Over the next four days, the Star will reveal our picks for Tucson’s best high school football coaches of all time. Our countdown continues today with Catalina Foothills coach Jeff Scurran, who has found a way to win no matter where he’s coaching.
No. 4 Jeff Scurran
Schools: Canyon del Oro, Sabino, Santa Rita and Catalina Foothills
Years in coaching: 1984-1986, 1988-1999, 2007-2009 and 2013-present
Career record: 191-46-1
Achievements: At each stop, Scurran has proven what he’s capable of with a little hard work. After three years and a state quarterfinal appearance at Canyon del Oro, Scurran took over at Sabino before the 1988 season. The coaching legend’s career flourished as the leader of the Sabercats. In just his second season at Sabino, a year after his only losing season in 19 years of coaching high school football in Southern Arizona, the Sabercats submitted their first of six undefeated regular seasons under Scurran. By his third year, the Cleveland native brought the school a step further, capturing Sabino’s first championship and first perfect (14-0) season. Two years later, Scurran duplicated the success, winning another state title as the team finished 14-0 once again. Eight of Scurran’s 12 seasons at Sabino ended with double-digit win totals, and just two seasons were without a playoff appearance.
Excluding Scurran’s first season at Sabino, he lost just one region game in 11 seasons. His teams were historically strong as well; as both the 1989 and 1992 defenses set, and still hold, state records with 40 interceptions in a single season. Scurran left the Sabercats to create the Pima College football program in 2001, where he led it to a 26-17 record over four seasons but was ready for a new challenge. That led him to a dormant Santa Rita program in 2007 and he made the Eagles relevant instantly.
The Eagles were 34-7 in three seasons under Scurran, two of which ended with losses in the state final. In his most recent stop, Scurran led Catalina Foothills to an 8-3 record and a playoff appearance in his first season with the Falcons following a winless season a year earlier. Despite a life full of football success, the University of Florida journalism graduate also found time to write a book about his stop at Pima.
Memorable moment: Although Scurran’s 1990 Sabercats team was undefeated heading into the state final, Peoria was favored. Leading up to the game, the Arizona Republic wrote “The Arizona Interscholastic Association might as well start engraving ‘Peoria’ on the championship trophy.” Trailing by a field goal in the fourth quarter, Sabino drove 79 yards in six plays for the winning score with 3:57 left in the fourth quarter. After a pass interference call on Peoria, Sabino quarterback Tom Brown hit Roberto Moreno for a 39-yard gain. Two plays later, Brown tossed a 15-yard touchdown pass on a corner route to wide receiver Kip Canatsey, completing the comeback and securing the city’s first football state title since 1979 with a 31-28 win.
From the archives: “Looking back on it, I feel inside of myself that we squeezed out just about everything that was squeezable.
“This was not contingent of Division I college players that won for us. We have a lot of intelligent athletes that learned to play together, and when these kids crossed the line, they played hard.

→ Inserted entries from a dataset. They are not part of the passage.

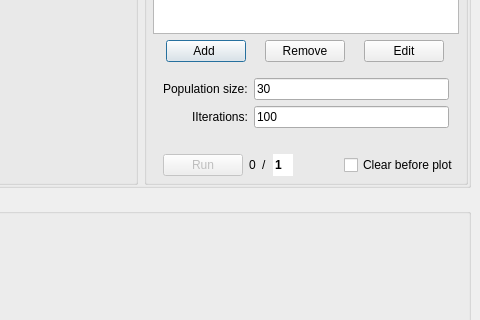
First picture: the form in data/customhys-qt.ui, repository jcrvz/customhys-qt, before the edit; both pictures show x 198 to 678 and y 199 to 519 of the 678 by 865 pixel window.
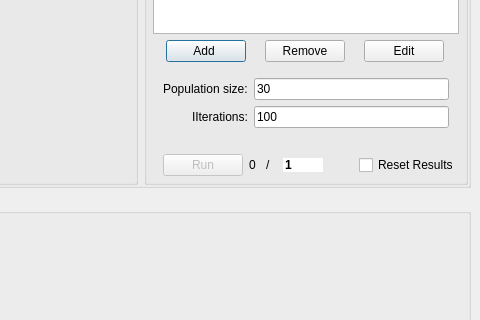
Second picture: the form after the edit.

Diff of the .ui file:
```diff
--- a/data/customhys-qt.ui
+++ b/data/customhys-qt.ui
@@ -445,15 +445,15 @@
             <item>
              <widget class="QLineEdit" name="qNumRep">
               <property name="sizePolicy">
-               <sizepolicy hsizetype="Maximum" vsizetype="Fixed">
+               <sizepolicy hsizetype="Maximum" vsizetype="Preferred">
                 <horstretch>0</horstretch>
                 <verstretch>0</verstretch>
                </sizepolicy>
               </property>
               <property name="maximumSize">
                <size>
-                <width>20</width>
-                <height>16777213</height>
+                <width>40</width>
+                <height>14</height>
                </size>
               </property>
               <property name="font">
@@ -490,11 +490,11 @@
                <enum>Qt::Horizontal</enum>
               </property>
               <property name="sizeType">
-               <enum>QSizePolicy::Expanding</enum>
+               <enum>QSizePolicy::Preferred</enum>
               </property>
               <property name="sizeHint" stdset="0">
                <size>
-                <width>40</width>
+                <width>30</width>
                 <height>20</height>
                </size>
               </property>
@@ -509,7 +509,7 @@
                </sizepolicy>
               </property>
               <property name="text">
-               <string>Clear before plot</string>
+               <string>Reset Results</string>
               </property>
               <property name="checked">
                <bool>false</bool>
```
Left out of the diff: 3 changed lines with no effect on the pictures.
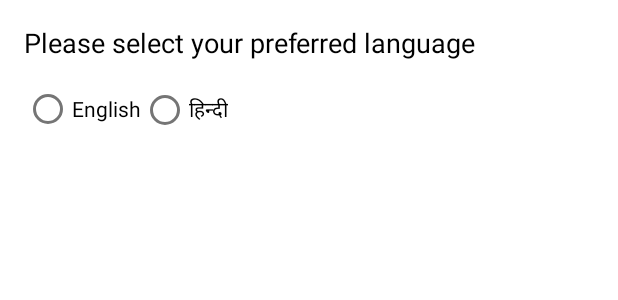
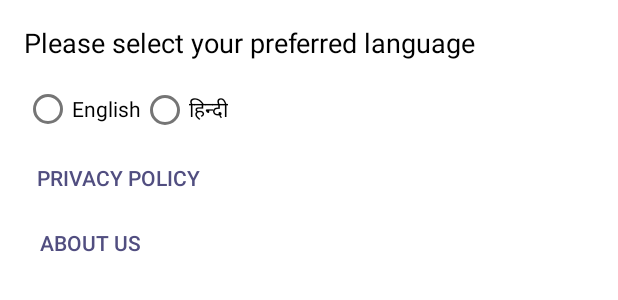
Before and after one commit to tattle-made/khoj-android, an Android app: the layout fragment_more.xml on its own in the app's theme, with its tools: preview values and no code run, on a phone screen of 412 x 824 dp. Shown: the top 300 px of the screen. Run offline under Robolectric (Android 15) with nearby library versions, the phone set to English and light mode, and no system bars; network calls fail.

Commit message:
clean up

```diff
--- a/app/src/main/AndroidManifest.xml
+++ b/app/src/main/AndroidManifest.xml
@@ -12,8 +12,7 @@
         android:icon="@mipmap/ic_launcher"
         android:label="@string/app_name"
         android:supportsRtl="true"
-        android:theme="@style/AppTheme"
-        android:usesCleartextTraffic="true">
+        android:theme="@style/AppTheme">
         <activity
             android:name=".ui.message.response.MessageResponseActivity"
             android:configChanges="locale"
--- a/app/src/main/java/in/co/tattle/khoj/model/queryhistory/QueryHistoryItem.kt
+++ b/app/src/main/java/in/co/tattle/khoj/model/queryhistory/QueryHistoryItem.kt
@@ -1,4 +1,6 @@
 package `in`.co.tattle.khoj.model.queryhistory
+
+import `in`.co.tattle.khoj.model.queryresponse.Response
 
 data class QueryHistoryItem(
     val __v: Int,
@@ -9,7 +11,7 @@ data class QueryHistoryItem(
     val media: List<Media>,
     val metadata: Any,
     val question: String,
-    val responses: List<Any>,
+    val responses: List<Response>,
     val source: String,
     val updatedAt: String,
     val user_feedback: String
--- a/app/src/main/java/in/co/tattle/khoj/ui/home/historyfragment/HistoryFragment.kt
+++ b/app/src/main/java/in/co/tattle/khoj/ui/home/historyfragment/HistoryFragment.kt
@@ -40,7 +40,6 @@ class HistoryFragment : Fragment(), OnClickListener {
 
         imgRefresh.setOnClickListener(this)
         btnNewMessage.setOnClickListener(this)
-        btnSample.setOnClickListener(this)
         setupRecycler()
     }
 
@@ -129,10 +128,6 @@ class HistoryFragment : Fragment(), OnClickListener {
             setupObserver()
         } else if (view?.id == R.id.btnNewMessage) {
             startActivity(Intent(requireContext(), NewMessageActivity::class.java))
-        } else if (view?.id == R.id.btnSample) {
-            val intent = Intent(context, MessageResponseActivity::class.java)
-            intent.putExtra(Constants.MESSAGE_ID, "5f2014b62a50cc43b3e60ae2")
-            startActivity(intent)
         }
     }
 
--- a/app/src/main/java/in/co/tattle/khoj/ui/home/morefragment/MoreFragment.kt
+++ b/app/src/main/java/in/co/tattle/khoj/ui/home/morefragment/MoreFragment.kt
@@ -73,7 +73,8 @@ class MoreFragment : Fragment(), RadioGroup.OnCheckedChangeListener {
         )
         (requireActivity() as HomepageActivity).changeLanguage()
         tvChoose.text = getString(R.string.choose_language)
-
+        btnAboutUs.text = getString(R.string.about_us)
+        btnPrivacyPolicy.text = getString(R.string.privacy_policy)
 
     }
 
--- a/app/src/main/res/layout/adapter_message_timeline.xml
+++ b/app/src/main/res/layout/adapter_message_timeline.xml
@@ -75,8 +75,7 @@
                 android:layout_margin="@dimen/top_margin"
                 android:background="@drawable/rounded_corner_primary_color"
                 android:padding="8dp"
-                android:text="Response for the query goes here"
-                android:visibility="visible"
+                android:visibility="gone"
                 app:layout_constraintEnd_toEndOf="parent"
                 app:layout_constraintStart_toStartOf="parent"
                 app:layout_constraintTop_toBottomOf="@+id/barrier_bottom" />
--- a/app/src/main/res/layout/fragment_history.xml
+++ b/app/src/main/res/layout/fragment_history.xml
@@ -112,10 +112,4 @@
             app:layout_constraintTop_toBottomOf="@+id/tvError" />
     </androidx.constraintlayout.widget.ConstraintLayout>
 
-    <com.google.android.material.button.MaterialButton
-        android:id="@+id/btnSample"
-        android:layout_width="wrap_content"
-        android:layout_height="wrap_content"
-        android:layout_gravity="bottom"
-        android:text="Sample" />
 </FrameLayout>
--- a/app/src/main/res/layout/fragment_more.xml
+++ b/app/src/main/res/layout/fragment_more.xml
@@ -39,4 +39,34 @@
 
     </RadioGroup>
 
+    <com.google.android.material.button.MaterialButton
+        android:id="@+id/btnPrivacyPolicy"
+        style="@style/Widget.MaterialComponents.Button.TextButton"
+        android:layout_width="wrap_content"
+        android:layout_height="wrap_content"
+        android:layout_marginBottom="@dimen/top_margin"
+        android:insetTop="@dimen/top_margin"
+        android:insetBottom="@dimen/top_margin"
+        android:letterSpacing="0"
+        android:minHeight="0dp"
+        android:text="@string/privacy_policy"
+        android:textColor="@color/secondaryColor"
+        app:layout_constraintStart_toStartOf="parent"
+        app:layout_constraintTop_toBottomOf="@id/rgLanguage" />
+
+    <com.google.android.material.button.MaterialButton
+        android:id="@+id/btnAboutUs"
+        style="@style/Widget.MaterialComponents.Button.TextButton"
+        android:layout_width="wrap_content"
+        android:layout_height="wrap_content"
+        android:layout_marginBottom="@dimen/top_margin"
+        android:insetTop="@dimen/top_margin"
+        android:insetBottom="@dimen/top_margin"
+        android:letterSpacing="0"
+        android:minHeight="0dp"
+        android:text="@string/about_us"
+        android:textColor="@color/secondaryColor"
+        app:layout_constraintStart_toStartOf="parent"
+        app:layout_constraintTop_toBottomOf="@id/btnPrivacyPolicy" />
+
 </androidx.constraintlayout.widget.ConstraintLayout>
--- a/app/src/main/res/values/strings.xml
+++ b/app/src/main/res/values/strings.xml
@@ -58,4 +58,6 @@
     <string name="quick_links">Quick links</string>
     <string name="query_updates">Query updates</string>
     <string name="query_updates_desc">This channel gives updates about the queries you have posted</string>
+    <string name="about_us">About us</string>
+    <string name="privacy_policy">Privacy policy</string>
 </resources>
```
Also changed, not shown: app/src/main/java/in/co/tattle/khoj/data/network/KhojRetrofitBuilder.kt (+1 -8 lines), app/src/main/java/in/co/tattle/khoj/ui/adapters/HistoryAdapter.kt (+10 -0 lines), 1 other file.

In football, I believe that’s everything.” — Scurran, about his second undefeated state championship team, in the Dec. 8, 1992, Arizona Daily Star.
Big number: 1,201. In Scurran’s three championship seasons (1990, 1992, 1998) each of his Sabino teams managed to outscore their opponents by a substantial amount. While both the 1990 and 1992 teams held their opponents under 100 points — 98 and 97, respectively — his ’90 squad scored 517, and the ’92 team put 413 points on the scoreboard. His ’98 squad represented his most prolific offense, as it compiled 608 points while allowing 142 throughout the year. Add those together and Scurran’s championship teams outscored their 42 opponents by 1,201 points, or roughly 28.6 per game.
Coming up: Find out who is ranked No. 3 in Friday’s Star.